Chatbots are more engaging than form and phone-based lead capture and it gives prospects the feeling of instant response they desire in real estate marketing
Of course, building a chatbot requires a skill set that is unprecedented in real estate marketing.
Rather than focusing on mobile optimization, form fields, CTAs, and folds, you need to consider hooks, etiquette and message delays. This guide is the ultimate cheat sheet for creating a real estate chatbot. It will show you exactly how to create a conversational flow that converts.
Check out the 1010 Wilshire Chatbot: http://bit.ly/2M7ZQYX
And the 1010 Wilshire Landing Page: http://bit.ly/2W7vb1B
Landing Page Assessment
In doing research for this guide, I found several different types of landing pages in the real estate space from real estate listing landing pages to agent aggregator landing pages.
I decided to settle on a landing page from a real estate developer for one of their properties in Downtown LA.
I chose this landing page for two reasons.

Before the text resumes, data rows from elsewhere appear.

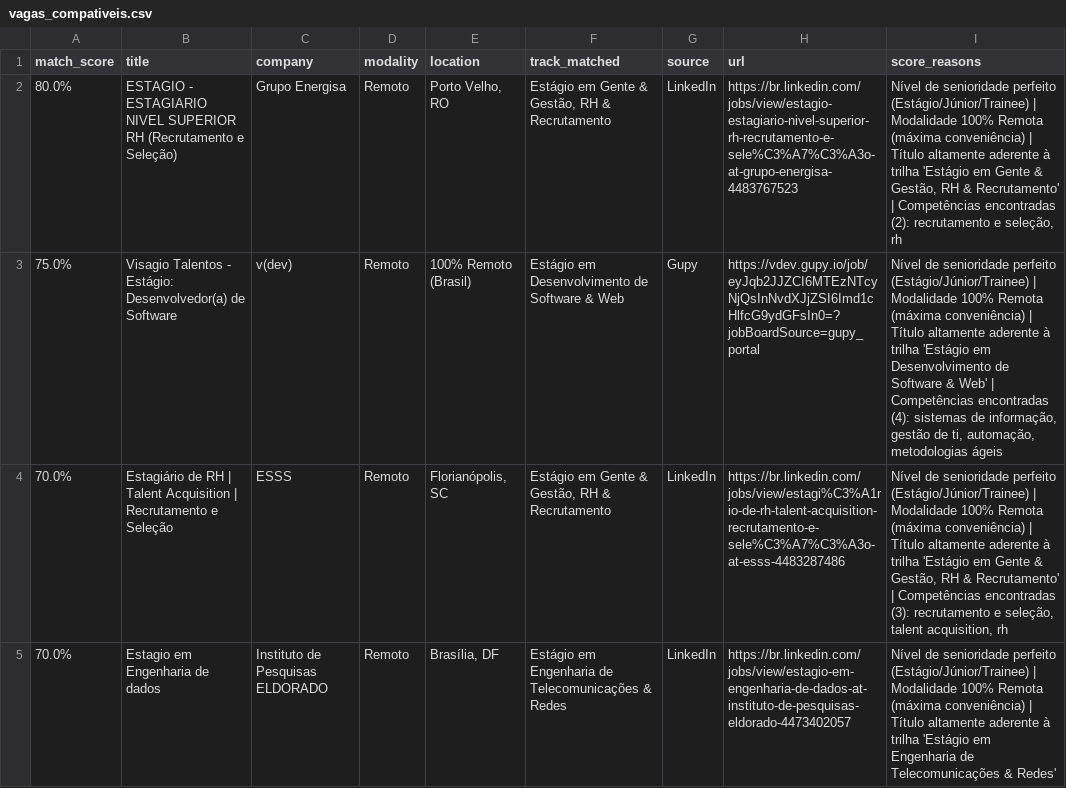
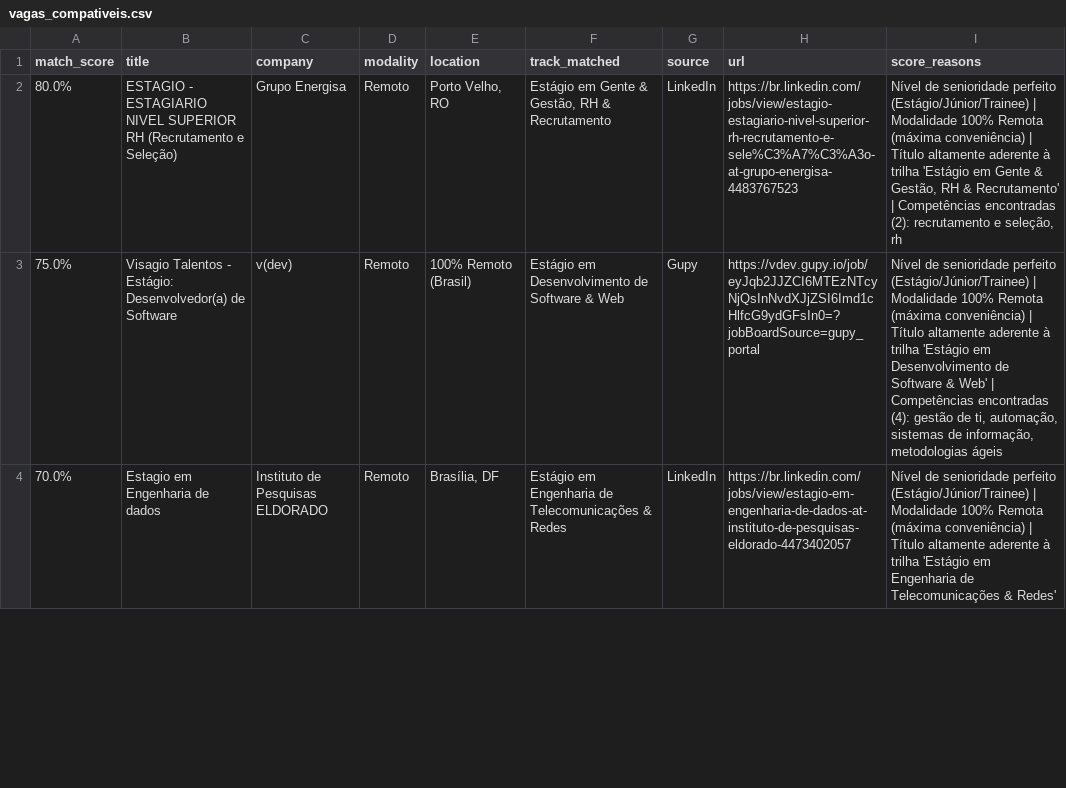
Before and after one commit to Loogan23/LoganJobRadar, a CSV file: output/vagas_compativeis.csv, drawn as a sheet; only a part is shown; the diff covers the shown part only.

Commit message:
chore: atualizar histórico de vagas [skip ci]

```diff
--- a/output/vagas_compativeis.csv
+++ b/output/vagas_compativeis.csv
@@ -2,4 +2,3 @@
 80.0%,ESTAGIO - ESTAGIARIO NIVEL SUPERIOR RH (Recrutamento e Seleção),Grupo Energisa,Remoto,"Porto Velho, RO","Estágio em Gente & Gestão, RH & Recrutamento",LinkedIn,https://br.linkedin.com/jobs/view/estagio-estagiario-nivel-superior-rh-recrutamento-e-sele%C3%A7%C3%A3o-at-grupo-energisa-4483767523,"Nível de senioridade perfeito (Estágio/Júnior/Trainee) | Modalidade 100% Remota (máxima conveniência) | Título altamente aderente à trilha 'Estágio em Gente & Gestão, RH & Recrutamento' | Competências encontradas (2): recrutamento e seleção, rh"
-75.0%,Visagio Talentos - Estágio: Desenvolvedor(a) de Software,v(dev),Remoto,100% Remoto (Brasil),Estágio em Desenvolvimento de Software & Web,Gupy,https://vdev.gupy.io/job/eyJqb2JJZCI6MTEzNTcyNjQsInNvdXJjZSI6Imd1cHlfcG9ydGFsIn0=?jobBoardSource=gupy_portal,"Nível de senioridade perfeito (Estágio/Júnior/Trainee) | Modalidade 100% Remota (máxima conveniência) | Título altamente aderente à trilha 'Estágio em Desenvolvimento de Software & Web' | Competências encontradas (4): sistemas de informação, gestão de ti, automação, metodologias ágeis"
-70.0%,Estagiário de RH | Talent Acquisition | Recrutamento e Seleção,ESSS,Remoto,"Florianópolis, SC","Estágio em Gente & Gestão, RH & Recrutamento",LinkedIn,https://br.linkedin.com/jobs/view/estagi%C3%A1rio-de-rh-talent-acquisition-recrutamento-e-sele%C3%A7%C3%A3o-at-esss-4483287486,"Nível de senioridade perfeito (Estágio/Júnior/Trainee) | Modalidade 100% Remota (máxima conveniência) | Título altamente aderente à trilha 'Estágio em Gente & Gestão, RH & Recrutamento' | Competências encontradas (3): recrutamento e seleção, talent acquisition, rh"
+75.0%,Visagio Talentos - Estágio: Desenvolvedor(a) de Software,v(dev),Remoto,100% Remoto (Brasil),Estágio em Desenvolvimento de Software & Web,Gupy,https://vdev.gupy.io/job/eyJqb2JJZCI6MTEzNTcyNjQsInNvdXJjZSI6Imd1cHlfcG9ydGFsIn0=?jobBoardSource=gupy_portal,"Nível de senioridade perfeito (Estágio/Júnior/Trainee) | Modalidade 100% Remota (máxima conveniência) | Título altamente aderente à trilha 'Estágio em Desenvolvimento de Software & Web' | Competências encontradas (4): gestão de ti, automação, sistemas de informação, metodologias ágeis"
 70.0%,Estagio em Engenharia de dados,Instituto de Pesquisas ELDORADO,Remoto,"Brasília, DF",Estágio em Engenharia de Telecomunicações & Redes,LinkedIn,https://br.linkedin.com/jobs/view/estagio-em-engenharia-de-dados-at-instituto-de-pesquisas-eldorado-4473402057,Nível de senioridade perfeito (Estágio/Júnior/Trainee) | Modalidade 100% Remota (máxima conveniência) | Título altamente aderente à trilha 'Estágio em Engenharia de Telecomunicações & Redes'
```
Also changed, not shown: 1 added row, 5 removed rows and 3 edited cells elsewhere in this file, 1 other file.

First, because it is a direct interaction between real estate developer and buyer/renter.
This means that the company running this ad has literally no other concern other than increasing conversion rate (which is what we are trying to do). Second, the page is just plain ugly. There is so much going on on the page, and when you click on a CTA you are greeted by a god-awful full-page form.

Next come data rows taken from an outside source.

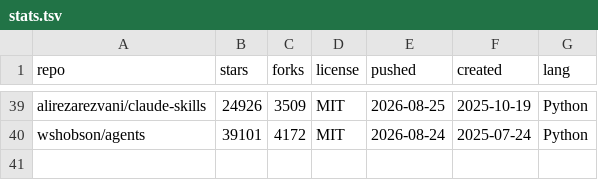
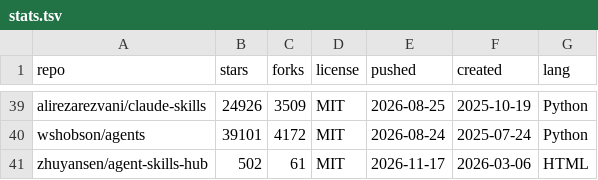
Before and after one commit to chethanbhatbs/best-claude-skills, a TSV file: data/stats.tsv, drawn as a sheet; only a part is shown, gaps mark what is left out.

Commit message:
Add zhuyansen/agent-skills-hub to Directories and marketplaces

```diff
--- a/data/stats.tsv
+++ b/data/stats.tsv
@@ -40 +40,2 @@ alirezarezvani/claude-skills	24926	3509	MIT	2026-08-25	2025-10-19	Python
 wshobson/agents	39101	4172	MIT	2026-08-24	2025-07-24	Python
+zhuyansen/agent-skills-hub	502	61	MIT	2026-11-17	2026-03-06	HTML
```
Also changed, not shown: 2 other files.
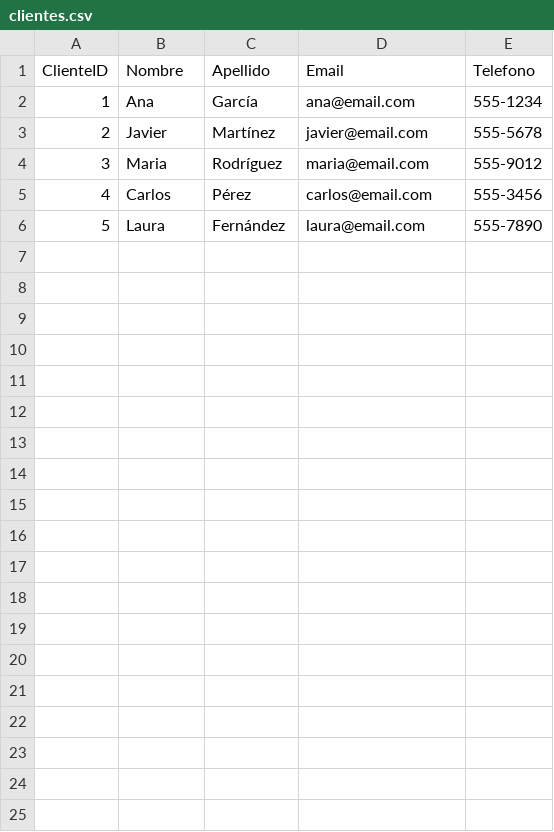
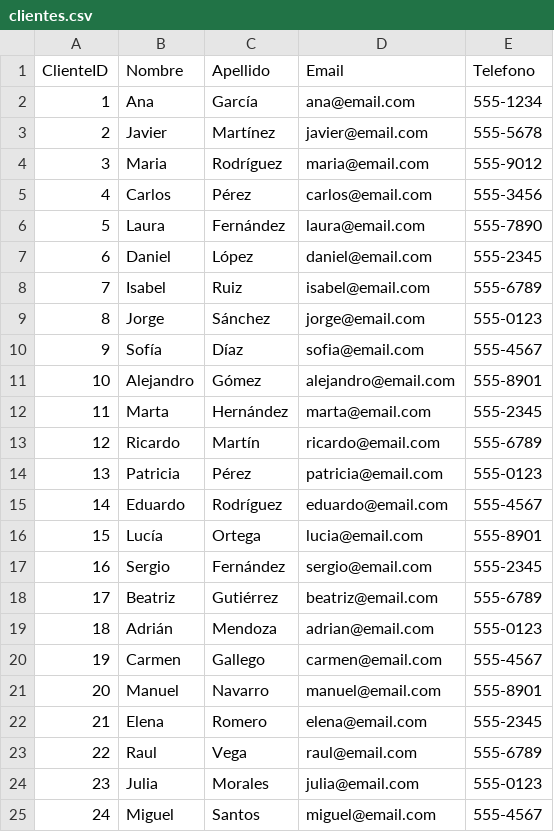
Before and after one commit to refugiorangel/distribuidos, a CSV file: clientes/clientes.csv, drawn as a sheet; only a part is shown; the diff covers the shown part only.

Commit message:
Update clientes.csv

```diff
--- a/clientes/clientes.csv
+++ b/clientes/clientes.csv
@@ -6 +6,20 @@ ClienteID,Nombre,Apellido,Email,Telefono
 5,Laura,Fernández,laura@email.com,555-7890
+6,Daniel,López,daniel@email.com,555-2345
+7,Isabel,Ruiz,isabel@email.com,555-6789
+8,Jorge,Sánchez,jorge@email.com,555-0123
+9,Sofía,Díaz,sofia@email.com,555-4567
+10,Alejandro,Gómez,alejandro@email.com,555-8901
+11,Marta,Hernández,marta@email.com,555-2345
+12,Ricardo,Martín,ricardo@email.com,555-6789
+13,Patricia,Pérez,patricia@email.com,555-0123
+14,Eduardo,Rodríguez,eduardo@email.com,555-4567
+15,Lucía,Ortega,lucia@email.com,555-8901
+16,Sergio,Fernández,sergio@email.com,555-2345
+17,Beatriz,Gutiérrez,beatriz@email.com,555-6789
+18,Adrián,Mendoza,adrian@email.com,555-0123
+19,Carmen,Gallego,carmen@email.com,555-4567
+20,Manuel,Navarro,manuel@email.com,555-8901
+21,Elena,Romero,elena@email.com,555-2345
+22,Raul,Vega,raul@email.com,555-6789
+23,Julia,Morales,julia@email.com,555-0123
+24,Miguel,Santos,miguel@email.com,555-4567
```
Also changed, not shown: 11 added rows elsewhere in this file.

There is so much going on on the page, and when you click on a CTA you are greeted by a god-awful full-page form.
Creating the Chatbot

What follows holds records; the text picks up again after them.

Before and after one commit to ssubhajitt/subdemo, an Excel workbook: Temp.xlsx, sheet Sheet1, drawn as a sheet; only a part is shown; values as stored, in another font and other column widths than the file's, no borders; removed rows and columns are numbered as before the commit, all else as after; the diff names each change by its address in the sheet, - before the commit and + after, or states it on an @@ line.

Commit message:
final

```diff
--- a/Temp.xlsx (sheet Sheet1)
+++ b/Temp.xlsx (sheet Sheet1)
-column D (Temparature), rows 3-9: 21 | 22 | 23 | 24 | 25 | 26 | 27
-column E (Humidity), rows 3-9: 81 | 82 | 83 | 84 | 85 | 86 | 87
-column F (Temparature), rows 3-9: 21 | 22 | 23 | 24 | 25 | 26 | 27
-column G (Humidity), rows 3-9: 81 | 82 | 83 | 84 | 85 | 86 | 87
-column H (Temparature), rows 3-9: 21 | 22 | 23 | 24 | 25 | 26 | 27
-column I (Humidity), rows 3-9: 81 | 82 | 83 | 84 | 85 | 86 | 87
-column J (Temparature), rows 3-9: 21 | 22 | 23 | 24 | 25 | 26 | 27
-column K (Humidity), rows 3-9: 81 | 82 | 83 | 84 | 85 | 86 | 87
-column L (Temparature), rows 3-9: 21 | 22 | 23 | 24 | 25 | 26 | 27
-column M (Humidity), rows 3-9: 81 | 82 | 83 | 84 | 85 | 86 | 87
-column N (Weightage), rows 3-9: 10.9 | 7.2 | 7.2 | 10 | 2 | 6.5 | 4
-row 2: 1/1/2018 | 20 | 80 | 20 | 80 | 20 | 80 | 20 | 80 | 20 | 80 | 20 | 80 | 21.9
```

If there is one thing you should take away from this guide it is that your chatbot should sound as human as possible.
When people see a chat interface they think that they are talking to something that has human traits.
It is this perception of humanity that makes chatbots feel more personal than forms and consequently yield a higher conversion rate.
The best way to achieve this sense of humanity in your bots is to put yourself in its shoes and pretend like you were personally interacting with every visitor to your page. How would you phrase your questions? What would you say to go that extra mile and offer good customer service? These are the sorts of considerations you should be making.
In the time that I’ve been creating chatbots, I have noticed a few recurring trends in the way I phrase messages that could serve as a reference for you.
Greet the Prospect
If you dropped into a chat with a human customer service rep and they immediately started asking you questions it would either seem super robotic or just plain rude.
To avoid both of these outcomes I’ve found that greeting your prospects with a simple hi or hello before you begin the lead gen process is a good tactic to adopt.
Order your Questions Well
I’ve found that certain ways of ordering your lead generation flow can come off as kinda spammy.
The two concrete tips I can give you to avoid such a situation is to, ask for the name first because I have found that when I am talking to someone for the first time, my natural instinct is to find out who I’m talking to…
…and ask for contact details at the end of the conversation because asking for it too early can come across as being super sales-y and make your bot seem like a glorified popup.
Instead, I’d ask for the details important to the prospect first (e.g. property details, or tour date) and then tack on the contact question at the end as an incidental detail.
Phrase Your Questions Correctly
This gets back to what I was saying earlier about making your bot sound as human as possible.
If your bot sounds too artificial, your bot will start to feel like a glorified form, and you want to avoid that.
This is especially true in the way you phrase your questions. Be careful not to make your questions seem like they are form fields
In the case of the 1010 Wilshire bot, for example, one of the form fields was phrased like “Leave any additional comments below”
Such a field label works in a form but it is not the sort of thing a human being would say if they were guiding the conversation. This is why I rephrased it as “Is there anything else we should know before you come in?”
Design your page well
This has less to do with the humanity of your bot and more just plain old branding, but if prospects drop into a bot that looks vastly different than the page they were on (especially if the bot has a generic blue-grey iMessage theme), the bot will seem like spam and you won’t be able to show off your engaging lead gen experience to your prospects.
I recommend using your primary and secondary brand colors for the bot and user message bubble colors.
The End Result
The end result of your hard work is a high-converting chatbot that captures high quality leads through your real estate marketing campaigns.
Of course, this is only the first stage of the creation process. Testing your chatbots, and optmizing your messaging after you’ve deployed your bot is absolutely important if you want to see real results from your bot. It will allow you to find errors in your flow, observe where users are dropping and most importantly drive more business.
Arnav is the Director of Content Marketing at Tars. He spends most days building bots, writing about conversational design and scrolling through Giphy’s trending section looking for the gifs that go into the Tars Newsletter.